Washington Post: Manafort continued Ukraine work in 2018, prosecutors say
Prosecutors allege that Paul Manafort was working on Ukrainian political matters in 2018, after his indictment in the special counsel's investigation, and also revealed that a former business associate of his who was assessed by the FBI to have ties to Russian intelligence attended President Trump's inaugural, according to new court filings.
The details came in a partially redacted transcript released Thursday of a sealed hearing between prosecutors and the defense team for Trump's former campaign chairman in the ongoing legal battle over whether Manafort lied and breached his deal to cooperate in Robert S. Mueller III's probe of Russian interference in the 2016 election, according to The Washington Post.
The transcript contained some new elements.
At the hearing, attorneys discussed whether Manafort may have been motivated to lie in one unspecified instance "to at least augment his chances for a pardon," the transcript states.
In another instance during the hearing, prosecutor Andrew Weissmann alleged Manafort may have lied to hide a scheme to funnel cash to himself while doing unpaid work for the Trump campaign.

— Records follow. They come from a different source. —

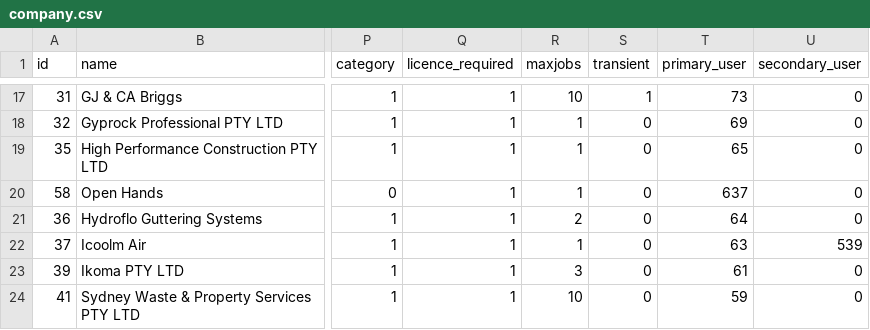
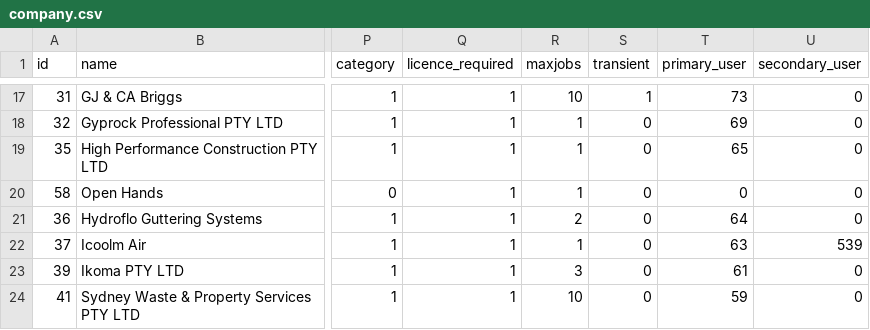
Before and after one commit to unclefudge/whs2, a CSV file: public/company.csv, drawn as a sheet; only a part is shown, gaps mark what is left out; the diff names each change by its address in the sheet, - before the commit and + after, or states it on an @@ line.

```diff
--- a/public/company.csv
+++ b/public/company.csv
-T20 (primary_user): 637
+T20 (primary_user): 0
```
Also changed, not shown: 1 other file.
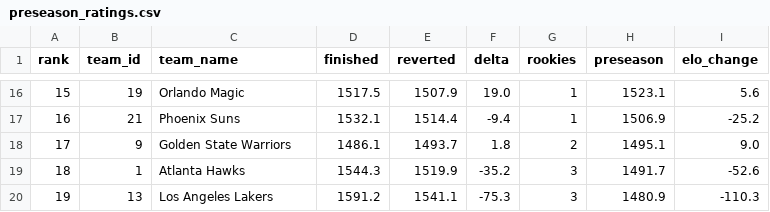
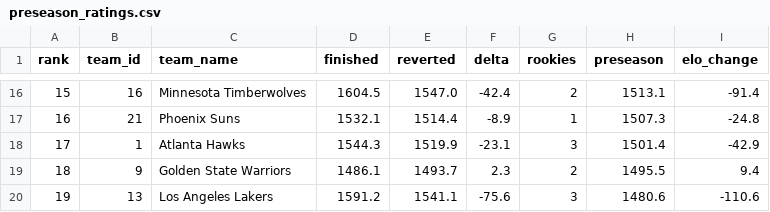
Before and after one commit to atr777/nba-elo, a CSV file: data/exports/preseason_ratings.csv, drawn as a sheet; only a part is shown, gaps mark what is left out; the diff covers the shown part only.

```diff
--- a/data/exports/preseason_ratings.csv
+++ b/data/exports/preseason_ratings.csv
@@ -16,5 +16,5 @@ rank,team_id,team_name,finished,reverted,delta,rookies,preseason,elo_change
-15,19,Orlando Magic,1517.5,1507.9,19.0,1,1523.1,5.6
-16,21,Phoenix Suns,1532.1,1514.4,-9.4,1,1506.9,-25.2
-17,9,Golden State Warriors,1486.1,1493.7,1.8,2,1495.1,9.0
-18,1,Atlanta Hawks,1544.3,1519.9,-35.2,3,1491.7,-52.6
-19,13,Los Angeles Lakers,1591.2,1541.1,-75.3,3,1480.9,-110.3
+15,16,Minnesota Timberwolves,1604.5,1547.0,-42.4,2,1513.1,-91.4
+16,21,Phoenix Suns,1532.1,1514.4,-8.9,1,1507.3,-24.8
+17,1,Atlanta Hawks,1544.3,1519.9,-23.1,3,1501.4,-42.9
+18,9,Golden State Warriors,1486.1,1493.7,2.3,2,1495.5,9.4
+19,13,Los Angeles Lakers,1591.2,1541.1,-75.6,3,1480.6,-110.6
```
Also changed, not shown: 109 edited cells elsewhere in this file, data/exports/roster_deltas.csv.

If a judge determines Manafort lied after his plea, it could affect the sentencing he would receive after his admission that he conspired to defraud the United States, violate lobbying laws and obstruct justice in connection with years of undisclosed work for a pro-Russian political party and Ukrainian politician Viktor Yanukovych. He also was convicted by a jury in August in a separate federal case in Virginia for bank and tax fraud crimes.
Manafort and Konstantin Kilimnik – the aide who also has been indicted in the Mueller investigation – discussed a peace plan for Ukraine on more than one occasion, including during one meeting in August 2016, while Manafort served as Trump's campaign chairman, Manafort's attorneys have said.
The pair also met in December 2016, in January 2017 when Kilimnik was in Washington and again in February 2017, and as recently as the winter of 2018, U.S. District Judge Amy Berman Jackson summarized at the hearing, the transcript shows.
Jackson has not decided if Manafort lied and has set another closed hearing for Wednesday to weigh further arguments about Manafort's truthfulness while shielding sensitive information about active investigations and uncharged individuals.
Mueller's office claims Manafort "intentionally provided false information" in debriefing sessions on several topics, such as his interactions with Kilimnik. Court documents show that prosecutors contend Manafort passed polling data related to the presidential campaign to Kilimnik during the campaign, and that the two worked on a poll in Ukraine in 2018.